Cunningham FG, Gant NF, Leveno KJ, Gilstrap LC, Hauth JC WK. Section VII: Common complications of pregnancy, Preterm birth. Williams Obstetrics. 21st editi. New York: Mc Graw Hill; 2003. p. 690.

Thangaratinam S, Ismail KMK, Sharp S, Coomarasamy A, Khan KS. Accuracy of serum uric acid in predicting complications of pre-eclampsia: A systematic review. BJOG: An International Journal of Obstetrics and Gynaecology. 2006:369-78.

Siemons JM BL. The uric acid content of maternal and fetal blood. J Biol Chem. 1917;32:63-9.

Fadel HE, Northrop G, Misenhimer HR. Hyperuricemia in pre-eclampsia. A reappraisal. Am J Obstet Gynecol. 1976;125(5):640-7.

Chesley LC W LO. Renal glomerular and tubular function in relation to the hyperuricemia of preeclampsia and eclampsia. Am J Obs Gyneco. 1945;50:367-75.

Weerasekera DS, Peiris H. The significance of serum uric acid, creatinine and urinary microprotein levels in predicting pre-eclampsia. J Obstet Gynaecol. 2003;23(1):17-9.

Many A, Hubel CA, Roberts JM. Hyperuricemia and xanthine oxidase in preeclampsia, revisited. American Journal of Obstetrics and Gynecology. 1996:288-91.

Liedholm H, Montan S, Aberg A. Risk grouping of 113 patients with hypertensive disorders during pregnancy, with respect to serum urate, proteinuria and time of onset of hypertension. Acta Obstet Gynecol Scand Suppl. 1984;118:43-8.

Lancet M FI. The value of blood uric acid levels in toxemia of pregnancy. J Obs Gynaecol Br Emp. 1956;63:116-9.

CN. M. An evaluation of the serum uric acid level in pregnancy. J Obs Gynaecol Br Commonw. 1963;70:63-8.

Manjareeka M, Nanda S. Elevated levels of serum uric acid, creatinine or urea in preeclamptic women. Int J Med Sci Public Heal. 2013;2(1):43.

Bellomo G, Venanzi S, Saronio P, Verdura C, Narducci PL. Prognostic significance of serum uric acid in women with gestational hypertension.

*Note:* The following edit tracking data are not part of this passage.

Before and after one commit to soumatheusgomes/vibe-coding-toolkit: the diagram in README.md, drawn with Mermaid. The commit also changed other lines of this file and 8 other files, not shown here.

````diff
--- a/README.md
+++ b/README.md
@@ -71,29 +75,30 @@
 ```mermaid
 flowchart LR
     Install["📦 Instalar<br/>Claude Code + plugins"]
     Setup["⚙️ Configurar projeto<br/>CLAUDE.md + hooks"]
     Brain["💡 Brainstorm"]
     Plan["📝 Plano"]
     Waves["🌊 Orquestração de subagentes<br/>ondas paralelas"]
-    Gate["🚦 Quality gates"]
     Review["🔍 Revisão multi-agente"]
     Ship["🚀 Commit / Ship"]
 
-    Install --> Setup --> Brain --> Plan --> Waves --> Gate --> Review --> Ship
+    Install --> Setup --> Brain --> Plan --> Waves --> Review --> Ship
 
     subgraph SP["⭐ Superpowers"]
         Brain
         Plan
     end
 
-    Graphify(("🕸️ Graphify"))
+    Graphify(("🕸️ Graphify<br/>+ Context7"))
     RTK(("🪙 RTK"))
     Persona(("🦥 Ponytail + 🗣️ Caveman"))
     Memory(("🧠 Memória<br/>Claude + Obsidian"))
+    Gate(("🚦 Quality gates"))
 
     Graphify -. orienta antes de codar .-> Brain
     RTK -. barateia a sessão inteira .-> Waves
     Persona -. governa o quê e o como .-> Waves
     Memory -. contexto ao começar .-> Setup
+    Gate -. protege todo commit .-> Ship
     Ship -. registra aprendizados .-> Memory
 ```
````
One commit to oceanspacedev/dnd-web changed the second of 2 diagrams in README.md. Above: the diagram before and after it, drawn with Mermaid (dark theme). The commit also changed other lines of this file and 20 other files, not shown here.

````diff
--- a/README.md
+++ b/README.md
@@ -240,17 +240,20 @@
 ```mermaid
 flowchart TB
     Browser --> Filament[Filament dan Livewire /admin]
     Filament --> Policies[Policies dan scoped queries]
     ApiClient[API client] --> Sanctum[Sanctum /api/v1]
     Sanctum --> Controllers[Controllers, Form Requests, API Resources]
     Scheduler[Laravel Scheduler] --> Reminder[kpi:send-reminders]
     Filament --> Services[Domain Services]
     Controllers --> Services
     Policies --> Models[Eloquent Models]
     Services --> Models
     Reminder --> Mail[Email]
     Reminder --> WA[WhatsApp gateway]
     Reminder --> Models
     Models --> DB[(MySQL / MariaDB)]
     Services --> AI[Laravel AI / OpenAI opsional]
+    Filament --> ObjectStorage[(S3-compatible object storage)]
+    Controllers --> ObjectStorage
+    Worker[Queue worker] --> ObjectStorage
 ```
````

Hypertension. 2011;58(4):704-8.

Tejal P, Astha D. Relationship of Serum Uric Acid Level to Maternal and Perinatal Outcome in Patients with Hypertensive Disorders of Pregnancy. 2014;69(2):1-3.

Akahori Y, Masuyama H, Hiramatsu Y. The correlation of maternal uric acid concentration with small-for-gestational-age fetuses in normotensive pregnant women. Gynecol Obstet Invest. 2012;73(2):162-7.

Sagen N, Haram KNST. Serum urate as a predictor of fetal outcome in severe pre-eclampsia. Acta Obs Gynecol Scand. 1984;63(1):71-5.

Schuster E, Weppelmann B. Plasma urate measurements and fetal outcome in preeclampsia. Gynecol Obstet Invest. 1981;12(3):162-7.